It was designed by the Chicago office of Skidmore, Owings & Merrill. Its postmodern form, whose complexity rises as it ascends, draws on traditional Chinese architecture such as the tiered pagoda, gently stepping back to create a rhythmic pattern as it rises. Like the PETRONAS Towers in Malaysia, the building’s proportions revolve around the number 8, associated with prosperity in Chinese culture. The 88 floors (93 if the spire floors are counted) are divided into 16 segments, each of which is 1/8th shorter than the 16-story base. The tower is built around an octagon-shaped concrete shear wall core surrounded by 8 exterior composite super columns and 8 exterior steel columns. Three sets of 8 two-story high outrigger trusses connect the columns to the core at six of the floors to provide additional support.

The foundations rest on 1,062 high-capacity steel piles driven 83.5 m deep in the ground to compensate for poor upper-strata soil conditions. At the time those were the longest steel piles ever used in a land-based building.
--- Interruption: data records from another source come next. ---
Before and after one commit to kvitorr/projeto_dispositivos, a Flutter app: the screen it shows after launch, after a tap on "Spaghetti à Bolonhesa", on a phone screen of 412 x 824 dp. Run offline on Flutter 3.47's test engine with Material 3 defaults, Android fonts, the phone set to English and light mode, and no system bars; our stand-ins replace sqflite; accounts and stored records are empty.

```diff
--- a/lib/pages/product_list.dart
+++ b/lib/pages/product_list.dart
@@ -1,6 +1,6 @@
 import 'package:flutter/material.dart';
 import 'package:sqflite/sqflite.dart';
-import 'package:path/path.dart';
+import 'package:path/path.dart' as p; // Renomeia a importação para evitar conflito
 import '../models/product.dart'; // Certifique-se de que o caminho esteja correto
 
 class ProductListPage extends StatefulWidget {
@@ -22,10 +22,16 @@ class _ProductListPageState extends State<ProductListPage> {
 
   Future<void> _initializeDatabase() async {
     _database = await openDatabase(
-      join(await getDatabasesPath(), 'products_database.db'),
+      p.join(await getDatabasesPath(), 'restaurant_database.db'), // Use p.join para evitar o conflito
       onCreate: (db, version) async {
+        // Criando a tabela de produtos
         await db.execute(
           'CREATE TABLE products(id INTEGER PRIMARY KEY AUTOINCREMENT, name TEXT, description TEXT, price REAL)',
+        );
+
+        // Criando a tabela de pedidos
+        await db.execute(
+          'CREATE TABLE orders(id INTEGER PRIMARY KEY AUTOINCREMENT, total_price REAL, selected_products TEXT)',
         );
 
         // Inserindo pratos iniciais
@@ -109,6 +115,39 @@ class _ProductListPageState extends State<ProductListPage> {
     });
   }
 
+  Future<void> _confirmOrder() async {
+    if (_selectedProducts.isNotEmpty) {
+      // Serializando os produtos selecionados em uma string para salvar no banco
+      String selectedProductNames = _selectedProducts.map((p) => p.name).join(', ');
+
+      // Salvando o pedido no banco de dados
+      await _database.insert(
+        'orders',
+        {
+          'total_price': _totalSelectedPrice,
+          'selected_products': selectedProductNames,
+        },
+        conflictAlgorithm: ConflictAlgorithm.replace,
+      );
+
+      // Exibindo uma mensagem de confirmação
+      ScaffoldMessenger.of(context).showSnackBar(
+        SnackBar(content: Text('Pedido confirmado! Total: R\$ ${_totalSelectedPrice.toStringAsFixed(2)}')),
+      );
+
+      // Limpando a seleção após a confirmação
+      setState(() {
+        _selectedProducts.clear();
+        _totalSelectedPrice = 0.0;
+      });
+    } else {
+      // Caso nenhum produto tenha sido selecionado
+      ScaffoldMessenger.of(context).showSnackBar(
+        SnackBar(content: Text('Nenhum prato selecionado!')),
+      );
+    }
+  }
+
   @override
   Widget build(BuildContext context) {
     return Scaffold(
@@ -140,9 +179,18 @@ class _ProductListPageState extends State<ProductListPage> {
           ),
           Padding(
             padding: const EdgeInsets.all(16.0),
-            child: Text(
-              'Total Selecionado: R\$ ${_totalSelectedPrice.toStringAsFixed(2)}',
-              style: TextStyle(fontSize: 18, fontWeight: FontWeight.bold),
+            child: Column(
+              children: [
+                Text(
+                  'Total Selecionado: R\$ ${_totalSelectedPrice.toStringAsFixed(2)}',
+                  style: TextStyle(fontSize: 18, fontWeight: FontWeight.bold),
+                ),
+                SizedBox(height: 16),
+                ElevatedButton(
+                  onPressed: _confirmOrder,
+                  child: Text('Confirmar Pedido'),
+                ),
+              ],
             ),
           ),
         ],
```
The piles are capped by a 4 m-thick concrete raft 19.6 m underground. The basement’s surrounding slurry wall is 1 m thick, 36 m high and 568 m long, and composed of 20,500 m³ of reinforced concrete.

The building employs an advanced structural engineering system which fortifies it against typhoon winds of up to 200 km/h (with the top swaying by a maximum of 75 cm) and earthquakes of up to 7 on the Richter scale. The steel shafts have shear joints that act as shock absorbers to cushion the lateral forces imposed by winds and quakes, and the swimming pool on the 57th floor is said to act as a passive damper.

The exterior curtain wall is made of glass, stainless steel, aluminum, and granite, and is criss-crossed by complex latticework cladding made of aluminum alloy pipes.

Official dedication was August 28, 1998, a date also chosen with the number 8 in mind. The building was fully operational in 1999.

The Jin Mao Tower is owned by the China Jin Mao Group Co. Ltd (formerly China Shanghai Foreign Trade Centre Co. Ltd). It reportedly has a daily maintenance cost of 1 million RMB (US$121,000).

source from wiki and travelchina